“I think it’s more flattering than not to be someone’s first experience that lets them into a world that has nurtured me since I was a young teen,” he says. “At some point, that person’s gonna get tired of our record, and maybe when that happens, they’ll listen to [earlier metal].”
People I’ve talked to about Deafheaven always mention how hard the band worked to get to where they are. And if they share one thing with the Second Wave of Black Metal — pivotal ‘90s Norwegian bands like Mayhem and Burzum — that they’re always compared to, it’s that they all came from seemingly ideal places that have their own issues. Deafheaven’s Norway was the Bay Area, where it’s increasingly expensive to get by. It’s a liberal bohemia — for the right price, and artists can almost never afford that. Both times I go out with the band after their Texas shows, Clarke pulls me aside and stresses to me that him and McCoy once lived in their car, that they used to have to “spange” — for those of you who’ve never had the displeasure of meeting crusties, it’s short for “spare some change” — out on the road, that they gave up everything to make this happen.
When Clarke opens up to me in these post-show conversations, it illuminates the vast gulf between where Deafheaven came from and where they are now. Earlier in the night, they asked me where a good goth club was. “Elysium!” I immediately shouted. It’s a place that’s stuck in the ‘90s, down to the guy who bought us Jäger shots, and that’s exactly what the band wanted. In Dallas, we all share beers and watch recaps of Ronda Rousey’s loss to Holly Holm at Off the Record, a beer bar that also features a small record store inside. Sipping brew at a spot that doubles as a vinyl shop is peak #peak, the term Twitter personality and public intellectual Desus Nice uses to describe unbearable whiteness, and it’s also how Deafheaven is sometimes negatively viewed. If you think Clarke’s band is easy listening, that doesn’t bother him. But mistake him for a trust-fund kid and you’ll catch those hands.
Do they ever think about quitting?
“Only on Sunday when football’s on,” jokes Clark, who’s more often than not seen playing in a Raiders shirt.
“Kerry and I were always like, ‘We’re gonna get through this, there’s options, we’re gonna find a way,’” Clarke says.
“Even when we were starting,” McCoy says, “there were bands that were bands for ten years that were just getting to the part where we were at in a year, so you can’t take it for granted.”

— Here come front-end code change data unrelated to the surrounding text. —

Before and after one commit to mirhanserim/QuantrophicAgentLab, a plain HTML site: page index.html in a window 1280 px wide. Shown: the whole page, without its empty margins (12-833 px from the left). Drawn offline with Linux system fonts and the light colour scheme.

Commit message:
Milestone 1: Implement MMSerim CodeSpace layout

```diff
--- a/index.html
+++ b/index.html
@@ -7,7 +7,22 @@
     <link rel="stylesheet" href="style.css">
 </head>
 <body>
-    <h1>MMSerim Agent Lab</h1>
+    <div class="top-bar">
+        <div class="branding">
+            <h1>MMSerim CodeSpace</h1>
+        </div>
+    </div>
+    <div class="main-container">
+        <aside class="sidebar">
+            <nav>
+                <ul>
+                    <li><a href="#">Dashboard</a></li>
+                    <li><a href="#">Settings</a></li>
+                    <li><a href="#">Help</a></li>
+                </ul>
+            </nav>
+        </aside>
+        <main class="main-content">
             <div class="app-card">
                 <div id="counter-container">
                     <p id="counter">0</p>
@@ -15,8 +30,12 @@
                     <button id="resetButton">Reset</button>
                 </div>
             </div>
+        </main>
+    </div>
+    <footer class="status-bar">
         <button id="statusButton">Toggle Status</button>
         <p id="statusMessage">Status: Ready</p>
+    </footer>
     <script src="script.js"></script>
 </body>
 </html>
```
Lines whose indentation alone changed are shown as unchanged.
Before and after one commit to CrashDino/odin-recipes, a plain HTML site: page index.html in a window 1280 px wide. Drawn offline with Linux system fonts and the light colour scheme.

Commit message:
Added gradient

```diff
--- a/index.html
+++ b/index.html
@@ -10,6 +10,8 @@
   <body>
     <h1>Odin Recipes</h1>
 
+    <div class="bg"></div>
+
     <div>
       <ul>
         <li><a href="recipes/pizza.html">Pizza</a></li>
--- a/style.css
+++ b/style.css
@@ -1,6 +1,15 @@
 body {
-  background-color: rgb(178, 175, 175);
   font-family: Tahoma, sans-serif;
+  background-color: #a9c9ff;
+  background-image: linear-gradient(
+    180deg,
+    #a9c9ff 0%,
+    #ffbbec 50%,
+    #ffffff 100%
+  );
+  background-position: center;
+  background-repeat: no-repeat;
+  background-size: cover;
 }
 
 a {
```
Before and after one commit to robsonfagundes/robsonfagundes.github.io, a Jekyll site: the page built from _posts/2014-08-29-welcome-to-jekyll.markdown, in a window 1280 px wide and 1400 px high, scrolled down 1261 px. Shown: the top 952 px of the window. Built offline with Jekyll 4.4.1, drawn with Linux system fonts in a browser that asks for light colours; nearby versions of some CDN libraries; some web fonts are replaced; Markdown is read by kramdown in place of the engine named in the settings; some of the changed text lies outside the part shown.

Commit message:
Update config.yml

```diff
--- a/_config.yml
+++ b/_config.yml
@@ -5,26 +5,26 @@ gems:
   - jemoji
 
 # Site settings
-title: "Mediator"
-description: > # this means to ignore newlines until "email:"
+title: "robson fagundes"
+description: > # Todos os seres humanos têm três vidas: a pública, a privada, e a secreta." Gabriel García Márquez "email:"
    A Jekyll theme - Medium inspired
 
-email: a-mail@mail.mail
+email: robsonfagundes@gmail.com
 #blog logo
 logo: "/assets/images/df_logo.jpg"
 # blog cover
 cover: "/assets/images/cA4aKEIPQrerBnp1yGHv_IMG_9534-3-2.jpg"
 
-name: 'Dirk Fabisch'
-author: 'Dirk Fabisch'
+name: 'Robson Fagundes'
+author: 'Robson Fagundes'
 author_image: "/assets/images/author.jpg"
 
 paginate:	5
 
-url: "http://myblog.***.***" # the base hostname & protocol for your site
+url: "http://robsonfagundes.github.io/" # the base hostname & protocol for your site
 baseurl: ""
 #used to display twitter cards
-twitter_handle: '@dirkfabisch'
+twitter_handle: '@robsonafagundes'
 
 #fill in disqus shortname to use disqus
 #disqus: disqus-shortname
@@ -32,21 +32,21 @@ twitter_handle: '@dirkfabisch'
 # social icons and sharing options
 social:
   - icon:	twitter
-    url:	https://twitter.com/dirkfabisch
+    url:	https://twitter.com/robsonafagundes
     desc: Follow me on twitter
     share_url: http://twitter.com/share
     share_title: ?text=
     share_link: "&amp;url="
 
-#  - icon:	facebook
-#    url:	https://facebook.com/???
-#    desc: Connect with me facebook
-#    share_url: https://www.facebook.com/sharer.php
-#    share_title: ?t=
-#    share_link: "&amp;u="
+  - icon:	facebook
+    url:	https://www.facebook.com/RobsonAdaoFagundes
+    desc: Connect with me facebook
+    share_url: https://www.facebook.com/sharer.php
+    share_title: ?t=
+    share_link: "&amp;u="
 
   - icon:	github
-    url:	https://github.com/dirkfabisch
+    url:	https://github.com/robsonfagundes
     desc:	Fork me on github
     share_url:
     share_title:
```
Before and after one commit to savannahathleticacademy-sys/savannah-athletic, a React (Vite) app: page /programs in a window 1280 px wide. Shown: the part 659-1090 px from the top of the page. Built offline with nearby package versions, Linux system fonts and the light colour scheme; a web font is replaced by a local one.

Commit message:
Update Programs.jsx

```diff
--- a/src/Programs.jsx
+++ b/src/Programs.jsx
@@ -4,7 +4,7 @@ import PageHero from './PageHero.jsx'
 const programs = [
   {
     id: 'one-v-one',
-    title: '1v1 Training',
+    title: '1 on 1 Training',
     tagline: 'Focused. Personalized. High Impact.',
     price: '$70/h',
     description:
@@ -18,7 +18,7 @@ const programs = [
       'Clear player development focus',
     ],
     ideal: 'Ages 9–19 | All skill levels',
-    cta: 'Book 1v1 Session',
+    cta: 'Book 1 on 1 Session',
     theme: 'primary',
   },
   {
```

Deafheaven still have far to travel in support of New Bermuda. They are opening for Lamb of God and Anthrax on their upcoming tour, their most anticipated yet. (In true Ozzfest style, they are getting a bus for once, whereas previously they’ve had vans.) Clarke says he’s practicing his “beer-dodging” skills for this tour. Yeah, there’ll be hecklers. But there’s something to be said for sticking to your own community and enriching that soil — and there’s also something to be said for wanting to break out and aspire to something bigger, to spread your gospel elsewhere. I listen to metal because it actively lacks commercial appeal and intimidates people; Deafheaven don’t threaten that at all. Rather, they allow people to join in the darkness, convince them that it’s for them too. And that’s why they’re the most fearless band going forth right now, and why I’m proud to call then just a f**king metal band.
“It’s not about turning the genre on its head, but giving it a little breathing room and adjusting slightly,” Clarke says backstage in Dallas, in the midst of nearly deafening chatter. “For me it’s more just bending things, it’s stretching. Taking an idea and manipulating it, that’s all we’ve ever done. I do feel we have our identity and our own way of writing songs, but I don’t think we’re deconstructing and rearranging. We’re more creating our own vibe, our own element.” They shouldn’t tread lightly, so they don’t.